Let’s say that I said, “I’m attracted to people who have black hair and I don’t find any other hair color attractive,” and I lived in a society where the hair color that you were attracted to was really important, and I wasn’t raised knowing that I could like people with black hair, and I thought God might be punishing me for liking people with black hair, and it was this huge experience in my life. I mean, I’m giving this backstory to explain why I might say about myself on a regular basis, “I’m attracted to people who have black hair and I don’t find any other hair color attractive.” Because it would be very important, if I lived in that world.

But in the real world, where hair color preference isn’t seen as the most important aspect of your sexuality, if I liked someone who had blond hair—not because they had blond hair, but because everything else about them was one of my triggers for attraction—this really wouldn’t be some big shift in my sexuality where I’d now have to say, “I’m attracted to people with black hair and people with blond hair,” because I wouldn’t be any more attracted to blond-haired people than I was before, and in fact I still wouldn’t be attracted to blond-haired-ness at all. It would just be that it wasn’t the only defining factor in me being attracted to someone.

To make a really long story short, I am gay but although gender’s a hugely strong factor for me, there are other equally strong or stronger ones. But there’s not a word for this, sad times.


  1. Sometimes I'm jealous that it's the other way around for guys and if a guy liked even one guy (and told people) he would be Gay Forever. I realize that's kind of a mean thing to be jealous of though.

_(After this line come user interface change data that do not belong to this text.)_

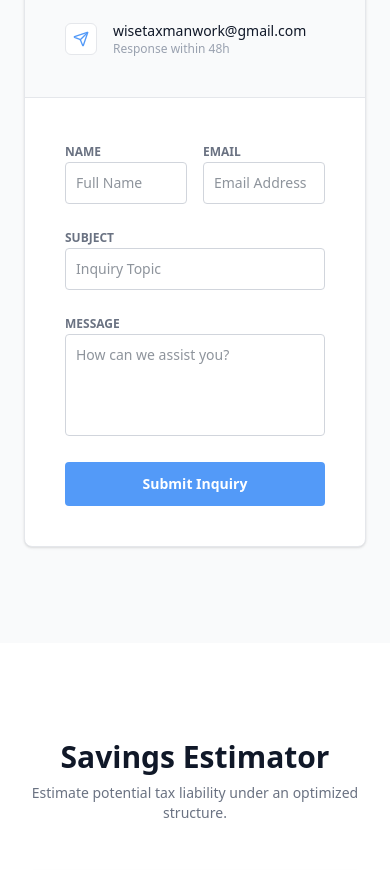
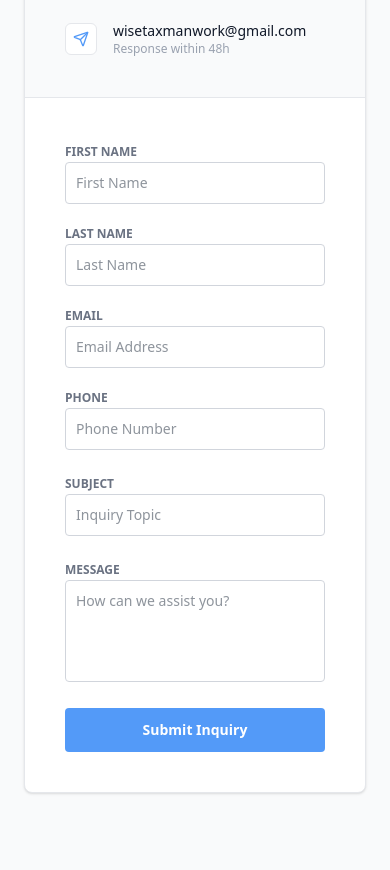
Before and after one commit to mangosain/tax-website, a Next.js app: page / in a window 390 px wide. Shown: the part 4000-4870 px from the top of the page. Built offline with nearby package versions, Linux system fonts and the light colour scheme; no server answers.

Commit message:
added phone number field and functionality

```diff
--- a/app/page.jsx
+++ b/app/page.jsx
@@ -79,7 +79,6 @@ const App = () => {
   const [user, setUser] = useState(null);
   const [scrolled, setScrolled] = useState(false);
 
-  // --- AUTH SETUP ---
   useEffect(() => {
     const initAuth = async () => {
       try {
@@ -196,19 +195,28 @@ const App = () => {
 
 
 const ContactSection = ({ user }) => {
-  const [form, setForm] = useState({ name: '', email: '', subject: '', query: '' });
+  const [form, setForm] = useState({
+    firstname: '',
+    lastname: '',
+    email: '',
+    phone: '',
+    subject: '',
+    query: ''
+  });
   const [status, setStatus] = useState('idle');
 
-  // Load EmailJS SDK
   useEffect(() => {
     const script = document.createElement('script');
     script.src = "https://cdn.jsdelivr.net/npm/@emailjs/browser@3/dist/email.min.js";
     script.async = true;
     document.body.appendChild(script);
-    return () => { if (document.body.contains(script)) document.body.removeChild(script); };
+    return () => {
+      if (document.body.contains(script)) document.body.removeChild(script);
+    };
   }, []);
 
-  const handleChange = (e) => setForm({ ...form, [e.target.name]: e.target.value });
+  const handleChange = (e) =>
+    setForm({ ...form, [e.target.name]: e.target.value });
 
   const sendEmail = async (e) => {
     e.preventDefault();
@@ -219,33 +227,79 @@ const ContactSection = ({ user }) => {
       try {
         const result = await signInAnonymously(auth);
         currentUser = result.user;
-        } catch (err) { console.error("JIT Auth failed:", err); }
+      } catch (err) {
+        console.error("JIT Auth failed:", err);
+      }
     }
 
     if (currentUser) {
       try {
         const now = new Date();
         const ticketNumber = now.getTime();
-            await addDoc(collection(db, 'artifacts', appId, 'public', 'data', 'inquiries'), {
-                name: form.name, email: form.email, subject: form.subject, query: form.query,
-                ticketNumber: ticketNumber, readableDate: now.toLocaleDateString(), readableTime: now.toLocaleTimeString(),
-                createdAt: serverTimestamp(), userId: currentUser.uid
-            });
-        } catch (error) { console.error("DB Error: ", error); }
+        await addDoc(
+          collection(db, 'artifacts', appId, 'public', 'data', 'inquiries'),
+          {
+            firstname: form.firstname,
+            lastname: form.lastname,
+            email: form.email,
+            phone: form.phone, // ✅ Added phone
+            subject: form.subject,
+            query: form.query,
+            ticketNumber: ticketNumber,
+            readableDate: now.toLocaleDateString(),
+            readableTime: now.toLocaleTimeString(),
+            createdAt: serverTimestamp(),
+            userId: currentUser.uid
+          }
+        );
+      } catch (error) {
+        console.error("DB Error: ", error);
+      }
     }
 
     const SERVICE_ID = process.env.NEXT_PUBLIC_EMAILJS_SERVICE_ID;
     const TEMPLATE_ID = process.env.NEXT_PUBLIC_EMAILJS_TEMPLATE_ID;
     const PUBLIC_KEY = process.env.NEXT_PUBLIC_EMAILJS_PUBLIC_KEY;
 
-    const templateParams = { email: form.email, name: form.name, title: form.subject, message: form.query, reply_to: form.email };
+    const templateParams = {
+      email: form.email,
+      firstname: form.firstname,
+      lastname: form.lastname,
+      phone: form.phone,
+      title: form.subject,
+      message: form.query,
+      reply_to: form.email
+    };
 
     if (window.emailjs) {
       window.emailjs.send(SERVICE_ID, TEMPLATE_ID, templateParams, PUBLIC_KEY)
-        .then(() => { setStatus('success'); setForm({ name: '', email: '', subject: '', query: '' }); })
-        .catch((err) => { alert(`Failed to send email. Error: ${err.text}`); setStatus('idle'); });
+        .then(() => {
+          setStatus('success');
+          setForm({
+            firstname: '',
+            lastname: '',
+            email: '',
+            phone: '',
+            subject: '',
+            query: ''
+          });
+        })
+        .catch((err) => {
+          alert(`Failed to send email. Error: ${err.text}`);
+          setStatus('idle');
+        });
     } else {
-        setTimeout(() => { setStatus('success'); setForm({ name: '', email: '', subject: '', query: '' }); }, 2000);
+      setTimeout(() => {
+        setStatus('success');
+        setForm({
+          firstname: '',
+          lastname: '',
+          email: '',
+          phone: '',
+          subject: '',
+          query: ''
+        });
+      }, 2000);
     }
   };
 
@@ -254,71 +308,122 @@ const ContactSection = ({ user }) => {
       <div className="max-w-6xl mx-auto px-6">
         <div className="bg-white rounded-lg shadow-sm border border-gray-200 overflow-hidden grid lg:grid-cols-2">
 
-            <div className="p-10 lg:p-12 bg-gray-50 border-b lg:border-b-0 lg:border-r border-gray-200">
-                <h2 className="text-2xl font-bold text-gray-900 mb-4">Contact Information</h2>
-                <p className="text-gray-500 text-sm mb-10 leading-relaxed">
-                    Ready to optimize your finances? Fill out the form or reach out directly via the details below.
-                </p>
-
-                <div className="space-y-6 text-sm">
-                    <div className="flex items-center gap-4">
-                        <div className="w-8 h-8 rounded-md bg-white border border-gray-200 flex items-center justify-center text-[rgb(83,154,248)]">
-                            <Phone size={16} />
-                        </div>
-                        <div>
-                            <div className="text-gray-900 font-medium">+91 79825 89704</div>
-                            <div className="text-xs text-gray-400">Mon-Fri, 10am - 6pm</div>
-                        </div>
-                    </div>
-                    <div className="flex items-center gap-4">
-                        <div className="w-8 h-8 rounded-md bg-white border border-gray-200 flex items-center justify-center text-[rgb(83,154,248)]">
-                            <Send size={16} />
-                        </div>
-                        <div>
-                            <div className="text-gray-900 font-medium">wisetaxmanwork@gmail.com</div>
-                            <div className="text-xs text-gray-400">Response within 48h</div>
-                        </div>
-                    </div>
-                </div>
-            </div>
+          <div className="p-10 lg:p-12 bg-gray-50 border-b lg:border-b-0 lg:border-r border-gray-200"> <h2 className="text-2xl font-bold text-gray-900 mb-4">Contact Information</h2> <p className="text-gray-500 text-sm mb-10 leading-relaxed"> Ready to optimize your finances? Fill out the form or reach out directly via the details below. </p> <div className="space-y-6 text-sm"> <div className="flex items-center gap-4"> <div className="w-8 h-8 rounded-md bg-white border border-gray-200 flex items-center justify-center text-[rgb(83,154,248)]"> <Phone size={16} /> </div> <div> <div className="text-gray-900 font-medium">+91 79825 89704</div> <div className="text-xs text-gray-400">Mon-Fri, 10am - 6pm</div> </div> </div> <div className="flex items-center gap-4"> <div className="w-8 h-8 rounded-md bg-white border border-gray-200 flex items-center justify-center text-[rgb(83,154,248)]"> <Send size={16} /> </div> <div> <div className="text-gray-900 font-medium">wisetaxmanwork@gmail.com</div> <div className="text-xs text-gray-400">Response within 48h</div> </div> </div> </div> </div>
 
           <div className="p-10 lg:p-12">
             {status === 'success' ? (
-                    <div className="h-full flex flex-col items-center justify-center text-center">
-                        <div className="w-12 h-12 bg-green-50 text-green-600 rounded-full flex items-center justify-center mb-4">
-                            <CheckCircle size={24} />
-                        </div>
-                        <h3 className="text-lg font-bold text-gray-900 mb-2">Inquiry Received</h3>
-                        <p className="text-gray-500 mb-6 text-sm">We will review your details shortly.</p>
-                        <button onClick={() => setStatus('idle')} className="text-[rgb(83,154,248)] font-medium hover:underline text-sm">Send New Message</button>
-                    </div>
+              <div className="h-full flex flex-col items-center justify-center text-center"> <div className="w-12 h-12 bg-green-50 text-green-600 rounded-full flex items-center justify-center mb-4"> <CheckCircle size={24} /> </div> <h3 className="text-lg font-bold text-gray-900 mb-2">Inquiry Received</h3> <p className="text-gray-500 mb-6 text-sm">We will review your details shortly.</p> <button onClick={() => setStatus('idle')} className="text-[rgb(83,154,248)] font-medium hover:underline text-sm">Send New Message</button> </div>
             ) : (
               <form onSubmit={sendEmail} className="space-y-5">
-                        <div className="grid grid-cols-2 gap-4">
+
+                {/* Name, Email, Phone */}
+                <div className="grid md:grid-cols-2 grid-cols-1 gap-4">
+
                   <div className="space-y-1">
-                                <label className="text-xs font-bold text-gray-500 uppercase">Name</label>
-                                <input required name="name" value={form.name} onChange={handleChange} type="text" className="w-full p-2.5 bg-white rounded border border-gray-300 focus:border-[rgb(83,154,248)] focus:ring-1 focus:ring-[rgb(83,154,248)] outline-none transition-all text-sm" placeholder="Full Name" />
+                    <label className="text-xs font-bold text-gray-500 uppercase">
+                      First Name
+                    </label>
+                    <input
+                      required
+                      name="firstname"
+                      value={form.firstname}
+                      onChange={handleChange}
+                      type="text"
+                      className="w-full p-2.5 bg-white rounded border border-gray-300 focus:border-[rgb(83,154,248)] focus:ring-1 focus:ring-[rgb(83,154,248)] outline-none transition-all text-sm"
+                      placeholder="First Name"
+                    />
                   </div>
+
                   <div className="space-y-1">
-                                <label className="text-xs font-bold text-gray-500 uppercase">Email</label>
-                                <input required name="email" value={form.email} onChange={handleChange} type="email" className="w-full p-2.5 bg-white rounded border border-gray-300 focus:border-[rgb(83,154,248)] focus:ring-1 focus:ring-[rgb(83,154,248)] outline-none transition-all text-sm" placeholder="Email Address" />
+                    <label className="text-xs font-bold text-gray-500 uppercase">
+                      Last Name
+                    </label>
+                    <input
+                      required
+                      name="lastname"
+                      value={form.lastname}
+                      onChange={handleChange}
+                      type="text"
+                      className="w-full p-2.5 bg-white rounded border border-gray-300 focus:border-[rgb(83,154,248)] focus:ring-1 focus:ring-[rgb(83,154,248)] outline-none transition-all text-sm"
+                      placeholder="Last Name"
+                    />
                   </div>
+
+                  <div className="space-y-1">
+                    <label className="text-xs font-bold text-gray-500 uppercase">
+                      Email
+                    </label>
+                    <input
+                      required
+                      name="email"
+                      value={form.email}
+                      onChange={handleChange}
+                      type="email"
+                      className="w-full p-2.5 bg-white rounded border border-gray-300 focus:border-[rgb(83,154,248)] focus:ring-1 focus:ring-[rgb(83,154,248)] outline-none transition-all text-sm"
+                      placeholder="Email Address"
+                    />
                   </div>
+
                   <div className="space-y-1">
-                            <label className="text-xs font-bold text-gray-500 uppercase">Subject</label>
-                            <input required name="subject" value={form.subject} onChange={handleChange} type="text" className="w-full p-2.5 bg-white rounded border border-gray-300 focus:border-[rgb(83,154,248)] focus:ring-1 focus:ring-[rgb(83,154,248)] outline-none transition-all text-sm" placeholder="Inquiry Topic" />
+                    <label className="text-xs font-bold text-gray-500 uppercase">
+                      Phone
+                    </label>
+                    <input
+                      required
+                      name="phone"
+                      value={form.phone}
+                      onChange={handleChange}
+                      type="tel"
+                      className="w-full p-2.5 bg-white rounded border border-gray-300 focus:border-[rgb(83,154,248)] focus:ring-1 focus:ring-[rgb(83,154,248)] outline-none transition-all text-sm"
+                      placeholder="Phone Number"
+                    />
                   </div>
+
+                </div>
+
+                {/* Subject */}
                 <div className="space-y-1">
-                            <label className="text-xs font-bold text-gray-500 uppercase">Message</label>
-                            <textarea required name="query" value={form.query} onChange={handleChange} rows="4" className="w-full p-2.5 bg-white rounded border border-gray-300 focus:border-[rgb(83,154,248)] focus:ring-1 focus:ring-[rgb(83,154,248)] outline-none transition-all resize-none text-sm" placeholder="How can we assist you?"></textarea>
+                  <label className="text-xs font-bold text-gray-500 uppercase">
+                    Subject
+                  </label>
+                  <input
+                    required
+                    name="subject"
+                    value={form.subject}
+                    onChange={handleChange}
+                    type="text"
+                    className="w-full p-2.5 bg-white rounded border border-gray-300 focus:border-[rgb(83,154,248)] focus:ring-1 focus:ring-[rgb(83,154,248)] outline-none transition-all text-sm"
+                    placeholder="Inquiry Topic"
+                  />
                 </div>
-                        <button disabled={status === 'sending'} type="submit" className="w-full py-3 bg-[rgb(83,154,248)] text-white font-bold rounded hover:bg-blue-600 transition-colors text-sm">
+
+                {/* Message */}
+                <div className="space-y-1">
+                  <label className="text-xs font-bold text-gray-500 uppercase">
+                    Message
+                  </label>
+                  <textarea
+                    required
+                    name="query"
+                    value={form.query}
+                    onChange={handleChange}
+                    rows="4"
+                    className="w-full p-2.5 bg-white rounded border border-gray-300 focus:border-[rgb(83,154,248)] focus:ring-1 focus:ring-[rgb(83,154,248)] outline-none transition-all resize-none text-sm"
+                    placeholder="How can we assist you?"
+                  ></textarea>
+                </div>
+
+                <button
+                  disabled={status === 'sending'}
+                  type="submit"
+                  className="w-full py-3 bg-[rgb(83,154,248)] text-white font-bold rounded hover:bg-blue-600 transition-colors text-sm"
+                >
                   {status === 'sending' ? 'Sending...' : 'Submit Inquiry'}
                 </button>
+
               </form>
             )}
           </div>
-
         </div>
       </div>
     </section>
@@ -327,4 +432,5 @@ const ContactSection = ({ user }) => {
 
 
 
+
 export default App;
```
Lines whose indentation alone changed are shown as unchanged.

    I think people also sort of mentally change queer to bisexual when you show any interest at all to someone not your own gender though, so it's kind of hard.

  2. Hm. I think this TV Tropes page might describe what you're talking about: http://tvtropes.org/pmwiki/pmwiki.php/Main/ptitles8ehi15xdv34

  3. drawknife I won't reexplain because you "liked"/smiled at my formspring answer about Skins, so you already know how I feel about lesbians sleeping with men on that show, but that is part of what spurred me to think about these things besides liking a boy. To recap, the way people talk in fandom is so incredibly like, "men are SO IMPORTANT that if you do stuff with men YOU HAVE TO BE STRONGLY ATTRACTED ENOUGH TO MEN THAT IT'S PART OF YOUR IDENTITY." If lesbians sleep with men they're not real lesbians. Whereas no one thinks Cassie is bi for sleeping with girls.

    I'm jealous of the importance that attraction to men is given, and don't feel mean about it. I mean it does suck if a straight guy likes one guy and then he's labeled as gay, but I feel like that's better than feeling like I have to be 100% gold star and throw up at the thought of kissing a guy, to show that I'm gay.

    Fiona that TV Trope would probably make sense, but I'm really biased because of the whole "lesbians just need the right guy" stereotype. Saying "I'm gay except for [whoever]" bugs me for the same reason as saying "I like this boy but he's an exception." It seems like it locates my attraction to a boy in something super-magic-awesome about the boy that gets past my gay*, instead of just acknowledging that there are situations where some lesbians would be attracted to a boy.

    *not that everyone I have a crush on isn't awesome.

  4. I had this deep, insightful comment that was all the more deep and insightful for getting eaten by Blogger.

    I'll just say that I hate that we feel this need to label our sexuality the way we do in this culture, and that I feel like I'm too gay to be straight and too straight to be properly bi, and that I'm probably a shithead.